Ah, the Dog Days Of Summer have finally arrived. It’s that time when you start panting like a dog under the sun’s intense heat. Wait a minute let’s ask the dog, I’m still not sure!

According to The Old Farmer’s Almanac, the Dog Days of Summer are traditionally the 40 days beginning July 3 and ending August 11, which coincide with the dawn rising of Sirius, the Dog Star. After the Egyptians, Greeks and Romans are apparently among the first to notice just how bright Sirius is. They used the star’s heliacal (nearness to the sun, in astronomy) rising to help predict the weather. Predicting the weather meant better outcomes for food sources, but also helped to prepare for flooding. There is even a reference to Sirius in Homer’s Iliad, written in the 8th century BC.

Today, the Dog Days simply refer to those lazy, hazy, crazy days of summer.

Many would have you believe it’s just folklore or superstition.

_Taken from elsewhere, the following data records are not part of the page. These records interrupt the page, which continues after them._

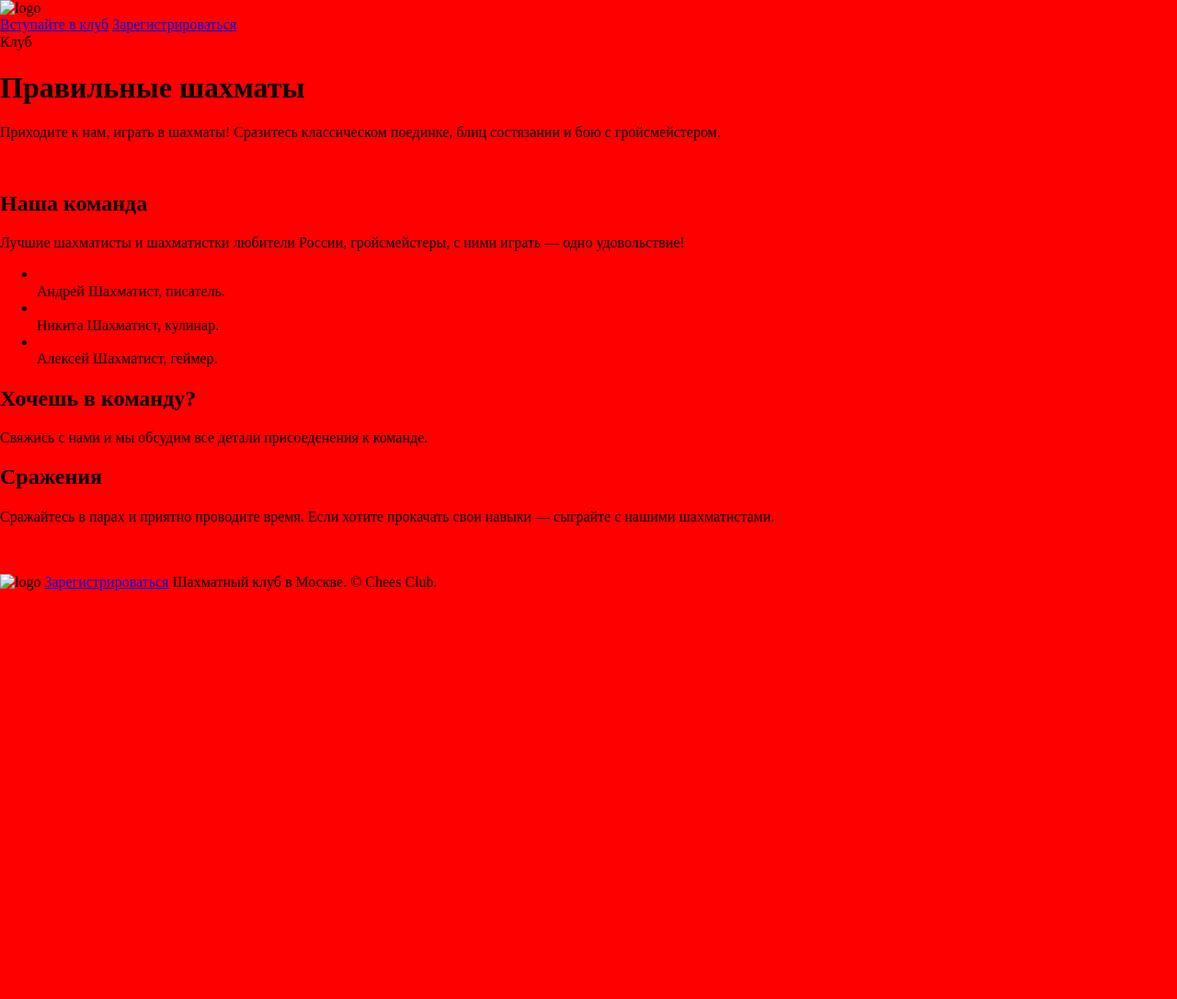
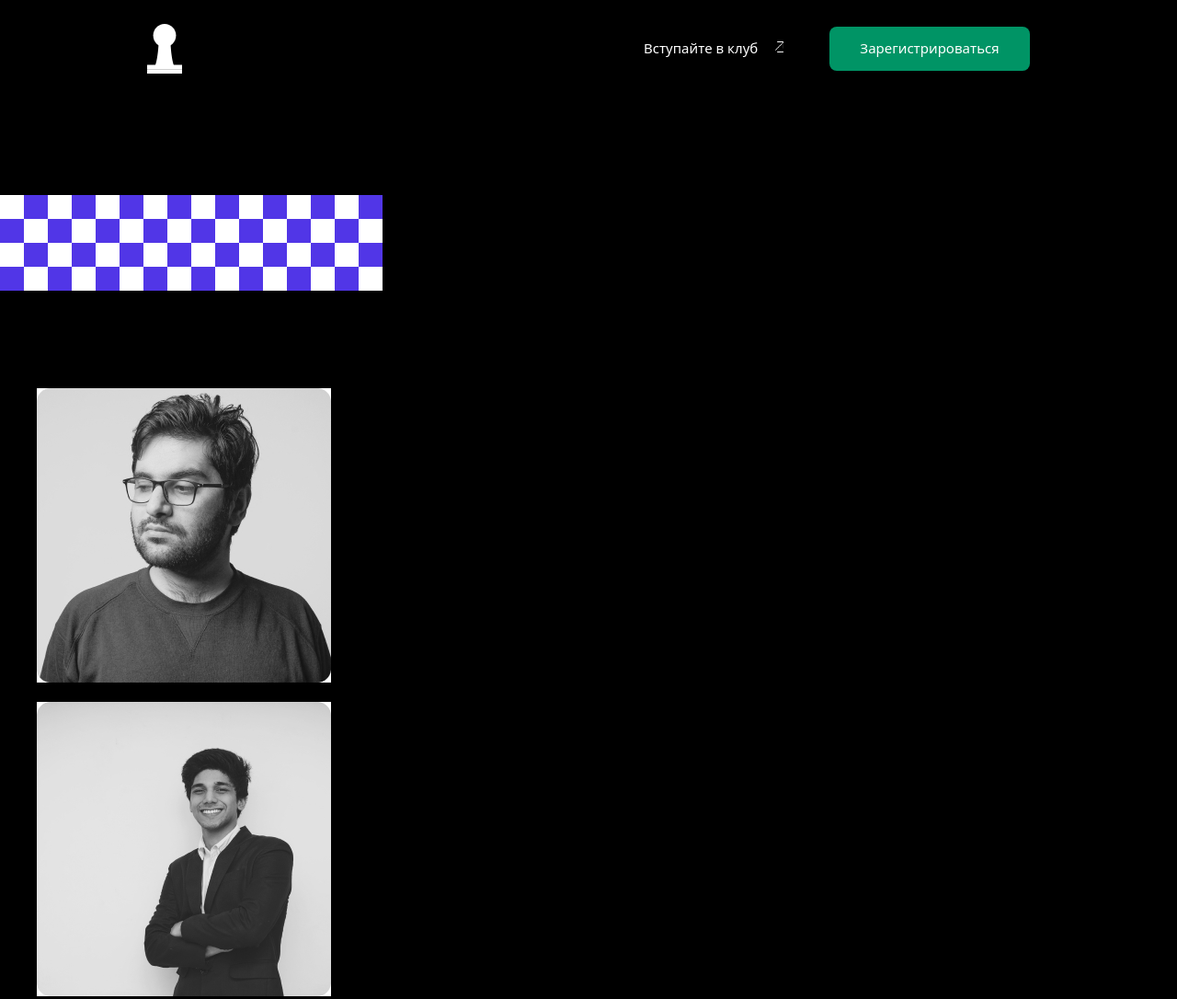
Before and after one commit to iarosch22/chessclub, a website built with webpack: page src/index.html in a window 1280 px wide. Shown: the top 1086 px of the page at 92% size. Before the commit the page ends 800 px from the top, so only its background shows below. Built offline with nearby package versions, Linux system fonts and the light colour scheme.

Commit message:
feat: add header

```diff
--- a/src/blocks/header/header.scss
+++ b/src/blocks/header/header.scss
@@ -0,0 +1,6 @@
+.header {
+    padding: 26px 160px 0 160px;
+
+    display: flex;
+    justify-content: space-between;
+}
--- a/src/blocks/logo/logo.scss
+++ b/src/blocks/logo/logo.scss
@@ -0,0 +1,4 @@
+.logo {
+    width: 38px;
+    height: 54px;
+}
--- a/src/blocks/page/page.scss
+++ b/src/blocks/page/page.scss
@@ -0,0 +1,4 @@
+.page {
+    max-width: 1440px;
+    margin: 0 auto;
+}
--- /dev/null
+++ b/src/blocks/registration/__arrow-link/registration__arrow-link.scss
@@ -0,0 +1,6 @@
+.registration__arrow-link {
+    display: block;
+    width: 10px;
+    height: 13px;
+    background-image: url(../../../images/arrow-link.svg);
+}
--- a/src/blocks/registration/__btn/registration__btn.scss
+++ b/src/blocks/registration/__btn/registration__btn.scss
@@ -0,0 +1,14 @@
+@use '../../../scss/mixins/button' as b;
+@use '../../../scss/mixins/links' as l;
+@use '../../../scss/variables' as v;
+
+.registration__btn {
+    @include l.links;
+    @include b.button;
+
+    background-color: v.$green;
+
+    display: flex;
+    justify-content: center;
+    align-items: center;
+}
--- a/src/blocks/registration/__link/registration__link.scss
+++ b/src/blocks/registration/__link/registration__link.scss
@@ -0,0 +1,9 @@
+@use '../../../scss/mixins/links' as m;
+
+.registration__link {
+    @include m.links;
+
+    display: flex;
+    justify-content: space-between;
+    width: 152px;
+}
--- a/src/blocks/registration/registration.scss
+++ b/src/blocks/registration/registration.scss
@@ -0,0 +1,10 @@
+@use '../../scss/variables' as v;
+
+.registration {
+    font-size: v.$font-size-buttons;
+
+    display: flex;
+    justify-content: space-between;
+    align-items: center;
+    gap: 50px;
+}
--- a/src/blocks/root/root.scss
+++ b/src/blocks/root/root.scss
@@ -0,0 +1,6 @@
+@use 'variables' as v;
+
+.root {
+    background-color: #000;
+    font-family: v.$main-font;
+}
--- a/src/index.html
+++ b/src/index.html
@@ -8,9 +8,9 @@
 <body class="root">
     <div class="page">
         <header class="header">
-            <img src="" alt="logo" class="logo">
+            <img src="<%=require('./images/logo.svg')%>" alt="logo" class="logo">
             <div class="registration">
-                <a href="#" class="registration__link">Вступайте в клуб</a>
+                <a href="#" class="registration__link">Вступайте в клуб<span class="registration__arrow-link"></span></a>
                 <a href="#" class="registration__btn">Зарегистрироваться</a>
             </div>
         </header>
@@ -19,28 +19,28 @@
                 <div class="promo__sticker">Клуб</div>
                 <h1 class="promo__title">Правильные шахматы</h1>
                 <p class="promo__subtitle">Приходите к нам, играть в шахматы! Сразитесь классическом поединке, блиц состязании и бою с гройсмейстером.</p>
-                <img src="" alt="" class="promo__chessboard-img">
+                <img src="./images/chessboard.jpg" alt="" class="promo__chessboard-img">
             </section>
             <section class="team">
                 <h2 class="team__title">Наша команда</h2>
                 <p class="team__subtitle">Лучшие шахматисты и шахматистки любители России, гройсмейстеры, с ними играть — одно удовольствие!</p>
                 <ul class="team-list">
                     <li class="team__item">
-                        <img src="" alt="" class="team__img">
+                        <img src="./images/team-item1.jpg" alt="" class="team__img">
                         <div class="team__text">
                             <span class="team__name">Андрей</span>
                             <span class="team__job">Шахматист, писатель.</span>
                         </div>
                     </li>
                     <li class="team__item">
-                        <img src="" alt="" class="team__img">
+                        <img src="./images/team-item2.jpg" alt="" class="team__img">
                         <div class="team__text">
                             <span class="team__name">Никита</span>
                             <span class="team__job">Шахматист, кулинар.</span>
                         </div>
                     </li>
                     <li class="team__item">
-                        <img src="" alt="" class="team__img">
+                        <img src="./images/team-item3.jpg" alt="" class="team__img">
                         <div class="team__text">
                             <span class="team__name">Алексей</span>
                             <span class="team__job">Шахматист, геймер.</span>
@@ -56,15 +56,15 @@
                 <h2 class="features__title">Сражения</h2>
                 <p class="features__subtitle">Сражайтесь в парах и приятно проводите время. Если хотите прокачать свои навыки — сыграйте с нашими шахматистами.</p>
                 <div class="features__gallery">
-                    <img src="" alt="" class="features__item">
-                    <img src="" alt="" class="features__item">
-                    <img src="" alt="" class="features__item">
+                    <img src="./images/features-item1.jpg" alt="" class="features__item">
+                    <img src="./images/features-item2.jpg" alt="" class="features__item">
+                    <img src="./images/features-item3.jpg" alt="" class="features__item">
                 </div>
-                <img src="" alt="" class="features__chessboard-img">
+                <img src="./images/chessboard-features.jpg" alt="" class="features__chessboard-img">
             </section>
         </main>
         <footer class="footer">
-            <img src="" alt="logo" class="logo">
+            <img src="<%=require('./images/logo.svg')%>" alt="logo" class="logo">
             <a href="#" class="registration__btn">Зарегистрироваться</a>
             <span class="footer__info">Шахматный клуб в Москве.</span>
             <span class="footer__copyright">© Chees Club.</span>
--- a/src/scss/_variables.scss
+++ b/src/scss/_variables.scss
@@ -0,0 +1,11 @@
+$purple: #5036E6;
+
+$green: #009465;
+
+$font-size-title-desktop: 70px;
+
+$font-size-default-desktop: 20px;
+
+$font-size-buttons: 15px;
+
+$main-font: 'Noto Sans', 'Arial', sans-serif;
--- /dev/null
+++ b/src/scss/mixins/_button.scss
@@ -0,0 +1,7 @@
+@mixin button {
+    box-sizing: border-box;
+    width: 218px;
+    height: 48px;
+    border: none;
+    border-radius: 8px;
+}
--- /dev/null
+++ b/src/scss/mixins/_links.scss
@@ -0,0 +1,4 @@
+@mixin links {
+    text-decoration: none;
+    color: #fff;
+}
--- a/src/scss/styles.scss
+++ b/src/scss/styles.scss
@@ -1,5 +1,13 @@
-@use "../vendor/normalize.css";
+@use '../vendor/normalize.css';
 
-body {
-    background-color: red;
-}
+@use '../blocks/root/root.scss';
+
+@use '../blocks/page/page.scss';
+
+@use '../blocks/logo/logo.scss';
+
+@use '../blocks/header/header.scss';
+@use '../blocks/registration/registration.scss';
+@use '../blocks/registration/__btn/registration__btn.scss';
+@use '../blocks/registration/__link/registration__link.scss';
+@use '../blocks/registration/__arrow-link/registration__arrow-link.scss';
```
Also changed, not shown: src/images/arrow-link.svg (added), src/scss/mixins/_font-default.scss (added), src/scss/mixins/_font-title.scss (added), 1 other file.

But those of us who would rather lie in a hammock with a cold beverage don’t need any convincing.

Ian Power